## What is expected
No record may be left out; print them all verbatim.

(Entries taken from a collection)
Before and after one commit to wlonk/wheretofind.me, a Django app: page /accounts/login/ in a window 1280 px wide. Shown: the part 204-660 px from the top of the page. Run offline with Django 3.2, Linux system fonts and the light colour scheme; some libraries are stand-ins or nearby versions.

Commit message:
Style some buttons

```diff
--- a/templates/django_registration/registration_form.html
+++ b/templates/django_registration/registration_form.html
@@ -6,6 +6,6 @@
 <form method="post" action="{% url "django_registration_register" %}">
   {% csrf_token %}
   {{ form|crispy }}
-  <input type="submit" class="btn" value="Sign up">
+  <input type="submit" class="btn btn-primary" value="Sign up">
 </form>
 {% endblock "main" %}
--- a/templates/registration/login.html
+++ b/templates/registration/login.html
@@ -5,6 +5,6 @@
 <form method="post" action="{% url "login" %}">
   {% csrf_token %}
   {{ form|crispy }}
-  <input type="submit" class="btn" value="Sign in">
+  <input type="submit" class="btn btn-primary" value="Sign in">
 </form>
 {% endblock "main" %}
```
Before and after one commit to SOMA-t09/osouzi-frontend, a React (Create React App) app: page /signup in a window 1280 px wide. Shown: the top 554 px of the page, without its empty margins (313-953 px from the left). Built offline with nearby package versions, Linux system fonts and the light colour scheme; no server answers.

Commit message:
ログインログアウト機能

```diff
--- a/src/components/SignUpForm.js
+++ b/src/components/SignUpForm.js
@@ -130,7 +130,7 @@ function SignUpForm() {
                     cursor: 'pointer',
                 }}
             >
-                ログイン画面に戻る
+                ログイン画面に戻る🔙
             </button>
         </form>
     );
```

## Answer to this problem
Before and after one commit to wlonk/wheretofind.me, a Django app: page /accounts/login/ in a window 1280 px wide. Shown: the part 204-660 px from the top of the page. Run offline with Django 3.2, Linux system fonts and the light colour scheme; some libraries are stand-ins or nearby versions.

Commit message:
Style some buttons

```diff
--- a/templates/django_registration/registration_form.html
+++ b/templates/django_registration/registration_form.html
@@ -6,6 +6,6 @@
 <form method="post" action="{% url "django_registration_register" %}">
   {% csrf_token %}
   {{ form|crispy }}
-  <input type="submit" class="btn" value="Sign up">
+  <input type="submit" class="btn btn-primary" value="Sign up">
 </form>
 {% endblock "main" %}
--- a/templates/registration/login.html
+++ b/templates/registration/login.html
@@ -5,6 +5,6 @@
 <form method="post" action="{% url "login" %}">
   {% csrf_token %}
   {{ form|crispy }}
-  <input type="submit" class="btn" value="Sign in">
+  <input type="submit" class="btn btn-primary" value="Sign in">
 </form>
 {% endblock "main" %}
```
Before and after one commit to SOMA-t09/osouzi-frontend, a React (Create React App) app: page /signup in a window 1280 px wide. Shown: the top 554 px of the page, without its empty margins (313-953 px from the left). Built offline with nearby package versions, Linux system fonts and the light colour scheme; no server answers.

Commit message:
ログインログアウト機能

```diff
--- a/src/components/SignUpForm.js
+++ b/src/components/SignUpForm.js
@@ -130,7 +130,7 @@ function SignUpForm() {
                     cursor: 'pointer',
                 }}
             >
-                ログイン画面に戻る
+                ログイン画面に戻る🔙
             </button>
         </form>
     );
```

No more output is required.